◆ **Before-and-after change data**
------------------------------------------------------------------------

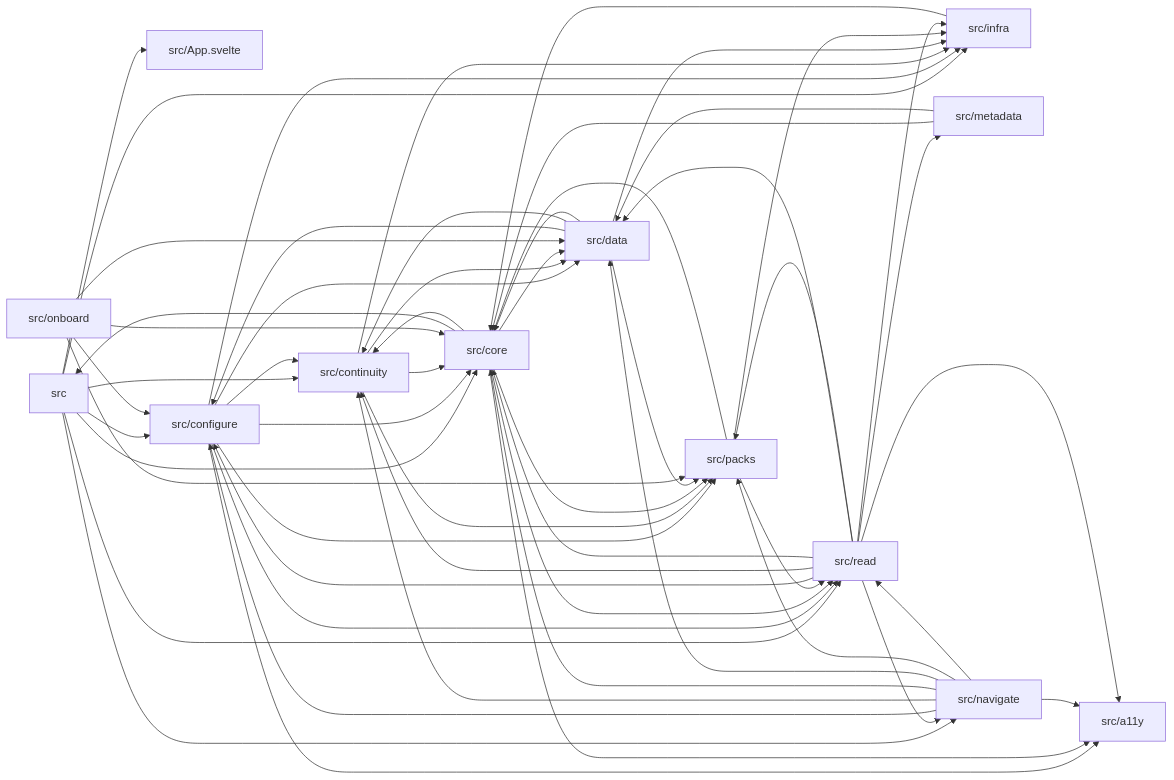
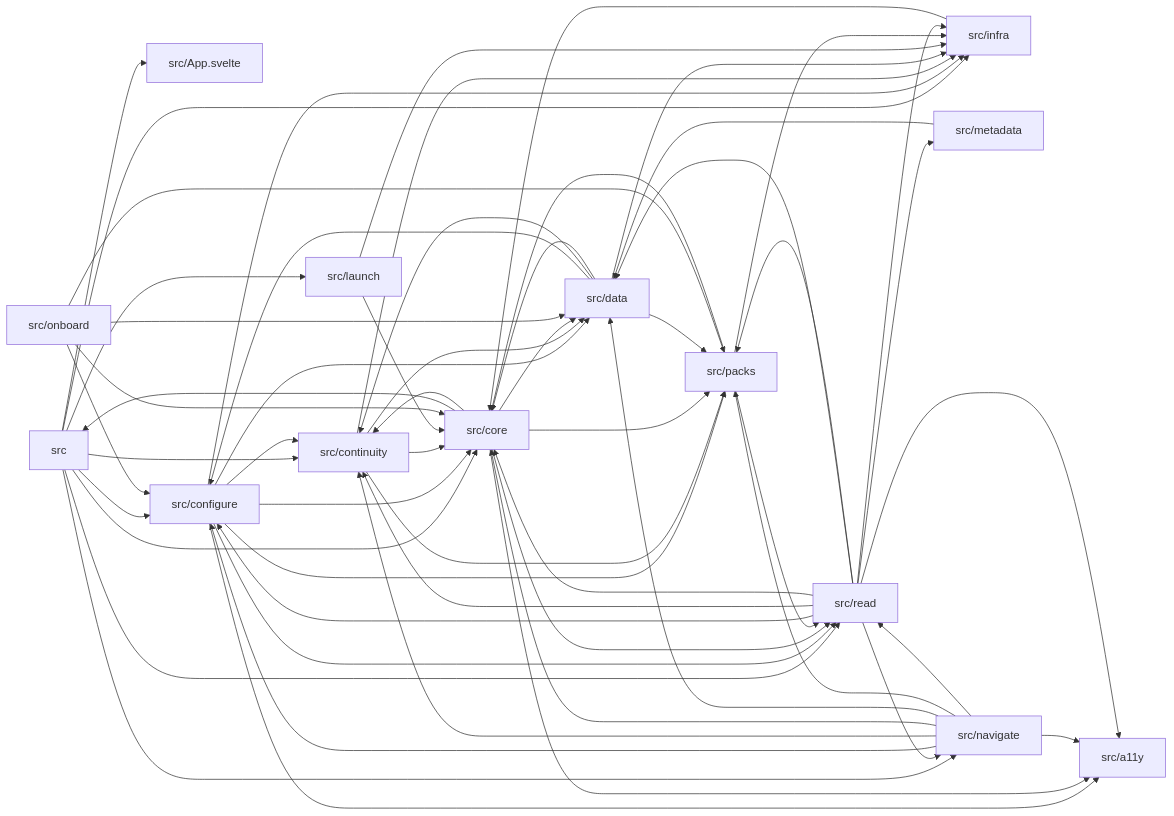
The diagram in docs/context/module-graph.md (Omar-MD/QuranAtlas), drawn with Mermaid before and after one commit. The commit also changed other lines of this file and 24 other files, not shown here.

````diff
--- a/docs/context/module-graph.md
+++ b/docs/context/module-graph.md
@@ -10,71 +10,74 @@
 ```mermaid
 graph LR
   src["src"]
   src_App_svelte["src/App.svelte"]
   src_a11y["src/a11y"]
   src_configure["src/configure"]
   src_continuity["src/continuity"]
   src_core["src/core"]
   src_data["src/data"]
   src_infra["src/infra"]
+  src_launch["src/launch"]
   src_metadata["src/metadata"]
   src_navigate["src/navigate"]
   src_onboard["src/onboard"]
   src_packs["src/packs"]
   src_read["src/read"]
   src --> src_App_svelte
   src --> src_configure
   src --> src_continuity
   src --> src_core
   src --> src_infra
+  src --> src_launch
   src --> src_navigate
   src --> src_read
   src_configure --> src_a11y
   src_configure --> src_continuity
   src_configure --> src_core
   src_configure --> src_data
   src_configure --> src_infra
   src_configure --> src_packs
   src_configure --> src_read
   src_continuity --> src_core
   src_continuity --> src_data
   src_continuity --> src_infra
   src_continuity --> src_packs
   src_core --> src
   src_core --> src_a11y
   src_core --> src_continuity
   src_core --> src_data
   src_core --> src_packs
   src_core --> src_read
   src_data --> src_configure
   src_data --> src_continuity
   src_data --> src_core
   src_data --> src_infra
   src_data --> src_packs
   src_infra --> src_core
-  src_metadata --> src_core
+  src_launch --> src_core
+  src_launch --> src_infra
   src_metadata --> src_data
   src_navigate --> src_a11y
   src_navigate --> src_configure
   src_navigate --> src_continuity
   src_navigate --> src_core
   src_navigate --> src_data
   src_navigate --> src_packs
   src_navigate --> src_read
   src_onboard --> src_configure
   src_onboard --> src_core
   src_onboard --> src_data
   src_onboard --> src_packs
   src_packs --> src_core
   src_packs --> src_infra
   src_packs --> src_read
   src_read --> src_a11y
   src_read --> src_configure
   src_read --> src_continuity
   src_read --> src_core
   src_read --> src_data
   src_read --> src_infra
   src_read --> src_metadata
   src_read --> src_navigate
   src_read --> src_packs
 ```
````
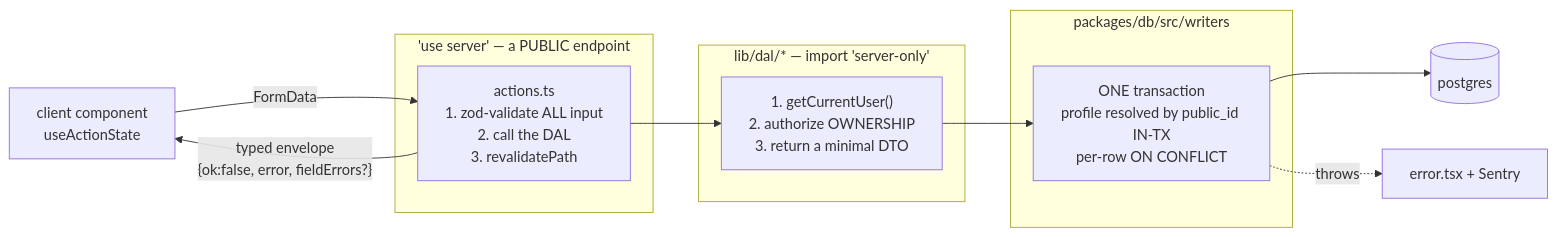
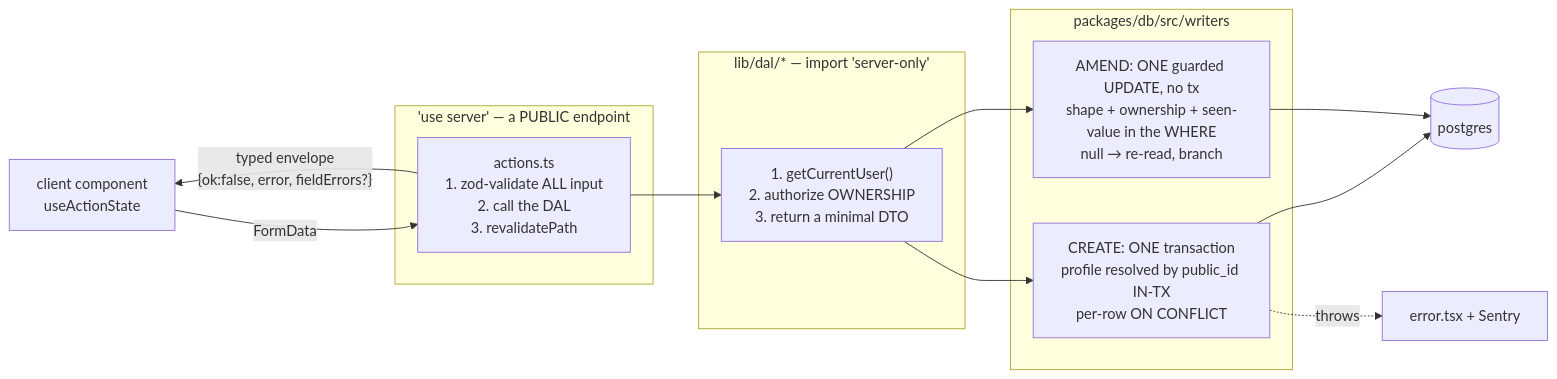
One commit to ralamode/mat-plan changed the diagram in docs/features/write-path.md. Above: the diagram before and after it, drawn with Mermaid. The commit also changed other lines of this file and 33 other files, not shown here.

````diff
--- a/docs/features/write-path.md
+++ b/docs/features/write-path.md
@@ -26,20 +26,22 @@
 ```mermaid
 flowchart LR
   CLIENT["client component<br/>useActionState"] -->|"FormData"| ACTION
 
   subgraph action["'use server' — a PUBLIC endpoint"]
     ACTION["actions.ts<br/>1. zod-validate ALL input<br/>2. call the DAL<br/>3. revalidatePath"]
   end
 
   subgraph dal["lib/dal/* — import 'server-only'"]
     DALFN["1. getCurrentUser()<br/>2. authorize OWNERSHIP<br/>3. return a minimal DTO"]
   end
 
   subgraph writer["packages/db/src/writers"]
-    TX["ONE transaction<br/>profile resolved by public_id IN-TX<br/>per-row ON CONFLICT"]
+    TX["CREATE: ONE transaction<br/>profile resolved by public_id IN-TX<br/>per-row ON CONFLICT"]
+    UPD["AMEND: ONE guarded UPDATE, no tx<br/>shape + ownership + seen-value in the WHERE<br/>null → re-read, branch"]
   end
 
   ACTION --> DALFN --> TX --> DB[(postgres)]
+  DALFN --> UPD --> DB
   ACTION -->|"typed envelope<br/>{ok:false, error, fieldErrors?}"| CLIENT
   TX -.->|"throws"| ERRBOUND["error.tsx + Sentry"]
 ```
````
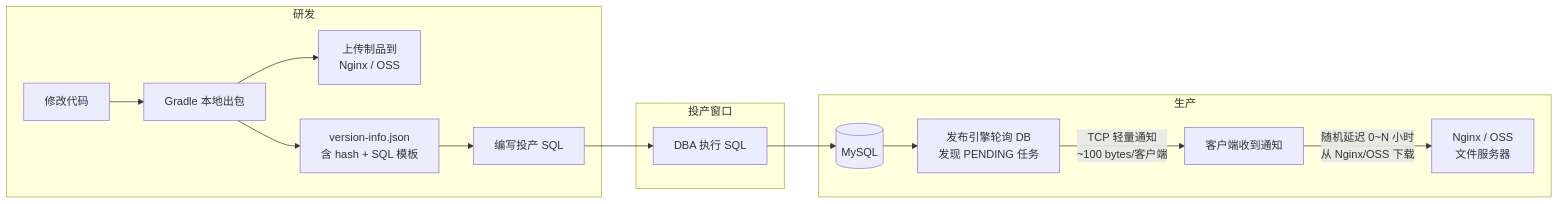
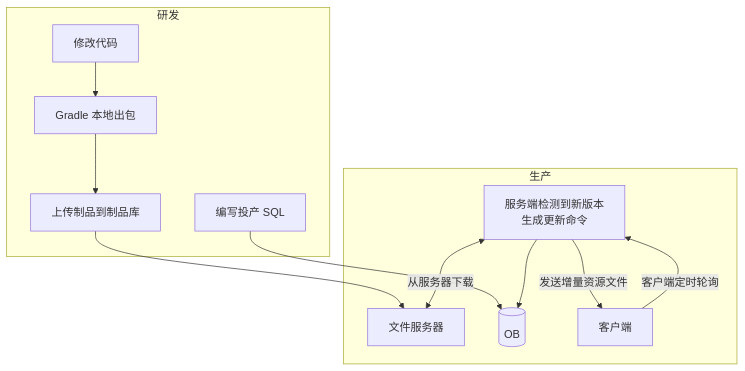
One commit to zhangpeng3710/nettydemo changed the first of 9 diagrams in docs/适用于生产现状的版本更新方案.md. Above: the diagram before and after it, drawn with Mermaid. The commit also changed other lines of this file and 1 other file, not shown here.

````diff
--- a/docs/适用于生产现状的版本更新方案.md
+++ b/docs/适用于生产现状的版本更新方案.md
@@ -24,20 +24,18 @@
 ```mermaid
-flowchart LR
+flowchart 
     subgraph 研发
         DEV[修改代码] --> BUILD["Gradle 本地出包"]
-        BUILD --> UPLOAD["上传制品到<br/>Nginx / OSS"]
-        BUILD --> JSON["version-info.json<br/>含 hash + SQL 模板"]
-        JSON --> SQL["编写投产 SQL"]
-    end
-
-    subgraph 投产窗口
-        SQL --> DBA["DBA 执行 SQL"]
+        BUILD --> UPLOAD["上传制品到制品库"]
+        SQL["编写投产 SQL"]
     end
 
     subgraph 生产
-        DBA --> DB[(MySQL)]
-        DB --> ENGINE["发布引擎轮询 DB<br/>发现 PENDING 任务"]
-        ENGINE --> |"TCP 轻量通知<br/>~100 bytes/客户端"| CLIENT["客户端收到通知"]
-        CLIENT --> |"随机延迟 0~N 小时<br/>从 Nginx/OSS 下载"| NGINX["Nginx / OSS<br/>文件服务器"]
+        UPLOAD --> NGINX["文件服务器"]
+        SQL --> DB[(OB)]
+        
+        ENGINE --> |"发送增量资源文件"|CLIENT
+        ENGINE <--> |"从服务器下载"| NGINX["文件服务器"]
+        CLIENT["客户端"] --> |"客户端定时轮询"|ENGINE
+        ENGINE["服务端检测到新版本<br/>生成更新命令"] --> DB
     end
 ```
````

------------------------------------------------------------------------

◆ **Prompt**
Pictures don't belong in the copy. Restate all the entries exactly.

◆ **Your response**
The diagram in docs/context/module-graph.md (Omar-MD/QuranAtlas), drawn with Mermaid before and after one commit. The commit also changed other lines of this file and 24 other files, not shown here.

````diff
--- a/docs/context/module-graph.md
+++ b/docs/context/module-graph.md
@@ -10,71 +10,74 @@
 ```mermaid
 graph LR
   src["src"]
   src_App_svelte["src/App.svelte"]
   src_a11y["src/a11y"]
   src_configure["src/configure"]
   src_continuity["src/continuity"]
   src_core["src/core"]
   src_data["src/data"]
   src_infra["src/infra"]
+  src_launch["src/launch"]
   src_metadata["src/metadata"]
   src_navigate["src/navigate"]
   src_onboard["src/onboard"]
   src_packs["src/packs"]
   src_read["src/read"]
   src --> src_App_svelte
   src --> src_configure
   src --> src_continuity
   src --> src_core
   src --> src_infra
+  src --> src_launch
   src --> src_navigate
   src --> src_read
   src_configure --> src_a11y
   src_configure --> src_continuity
   src_configure --> src_core
   src_configure --> src_data
   src_configure --> src_infra
   src_configure --> src_packs
   src_configure --> src_read
   src_continuity --> src_core
   src_continuity --> src_data
   src_continuity --> src_infra
   src_continuity --> src_packs
   src_core --> src
   src_core --> src_a11y
   src_core --> src_continuity
   src_core --> src_data
   src_core --> src_packs
   src_core --> src_read
   src_data --> src_configure
   src_data --> src_continuity
   src_data --> src_core
   src_data --> src_infra
   src_data --> src_packs
   src_infra --> src_core
-  src_metadata --> src_core
+  src_launch --> src_core
+  src_launch --> src_infra
   src_metadata --> src_data
   src_navigate --> src_a11y
   src_navigate --> src_configure
   src_navigate --> src_continuity
   src_navigate --> src_core
   src_navigate --> src_data
   src_navigate --> src_packs
   src_navigate --> src_read
   src_onboard --> src_configure
   src_onboard --> src_core
   src_onboard --> src_data
   src_onboard --> src_packs
   src_packs --> src_core
   src_packs --> src_infra
   src_packs --> src_read
   src_read --> src_a11y
   src_read --> src_configure
   src_read --> src_continuity
   src_read --> src_core
   src_read --> src_data
   src_read --> src_infra
   src_read --> src_metadata
   src_read --> src_navigate
   src_read --> src_packs
 ```
````
One commit to ralamode/mat-plan changed the diagram in docs/features/write-path.md. Above: the diagram before and after it, drawn with Mermaid. The commit also changed other lines of this file and 33 other files, not shown here.

````diff
--- a/docs/features/write-path.md
+++ b/docs/features/write-path.md
@@ -26,20 +26,22 @@
 ```mermaid
 flowchart LR
   CLIENT["client component<br/>useActionState"] -->|"FormData"| ACTION
 
   subgraph action["'use server' — a PUBLIC endpoint"]
     ACTION["actions.ts<br/>1. zod-validate ALL input<br/>2. call the DAL<br/>3. revalidatePath"]
   end
 
   subgraph dal["lib/dal/* — import 'server-only'"]
     DALFN["1. getCurrentUser()<br/>2. authorize OWNERSHIP<br/>3. return a minimal DTO"]
   end
 
   subgraph writer["packages/db/src/writers"]
-    TX["ONE transaction<br/>profile resolved by public_id IN-TX<br/>per-row ON CONFLICT"]
+    TX["CREATE: ONE transaction<br/>profile resolved by public_id IN-TX<br/>per-row ON CONFLICT"]
+    UPD["AMEND: ONE guarded UPDATE, no tx<br/>shape + ownership + seen-value in the WHERE<br/>null → re-read, branch"]
   end
 
   ACTION --> DALFN --> TX --> DB[(postgres)]
+  DALFN --> UPD --> DB
   ACTION -->|"typed envelope<br/>{ok:false, error, fieldErrors?}"| CLIENT
   TX -.->|"throws"| ERRBOUND["error.tsx + Sentry"]
 ```
````
One commit to zhangpeng3710/nettydemo changed the first of 9 diagrams in docs/适用于生产现状的版本更新方案.md. Above: the diagram before and after it, drawn with Mermaid. The commit also changed other lines of this file and 1 other file, not shown here.

````diff
--- a/docs/适用于生产现状的版本更新方案.md
+++ b/docs/适用于生产现状的版本更新方案.md
@@ -24,20 +24,18 @@
 ```mermaid
-flowchart LR
+flowchart 
     subgraph 研发
         DEV[修改代码] --> BUILD["Gradle 本地出包"]
-        BUILD --> UPLOAD["上传制品到<br/>Nginx / OSS"]
-        BUILD --> JSON["version-info.json<br/>含 hash + SQL 模板"]
-        JSON --> SQL["编写投产 SQL"]
-    end
-
-    subgraph 投产窗口
-        SQL --> DBA["DBA 执行 SQL"]
+        BUILD --> UPLOAD["上传制品到制品库"]
+        SQL["编写投产 SQL"]
     end
 
     subgraph 生产
-        DBA --> DB[(MySQL)]
-        DB --> ENGINE["发布引擎轮询 DB<br/>发现 PENDING 任务"]
-        ENGINE --> |"TCP 轻量通知<br/>~100 bytes/客户端"| CLIENT["客户端收到通知"]
-        CLIENT --> |"随机延迟 0~N 小时<br/>从 Nginx/OSS 下载"| NGINX["Nginx / OSS<br/>文件服务器"]
+        UPLOAD --> NGINX["文件服务器"]
+        SQL --> DB[(OB)]
+        
+        ENGINE --> |"发送增量资源文件"|CLIENT
+        ENGINE <--> |"从服务器下载"| NGINX["文件服务器"]
+        CLIENT["客户端"] --> |"客户端定时轮询"|ENGINE
+        ENGINE["服务端检测到新版本<br/>生成更新命令"] --> DB
     end
 ```
````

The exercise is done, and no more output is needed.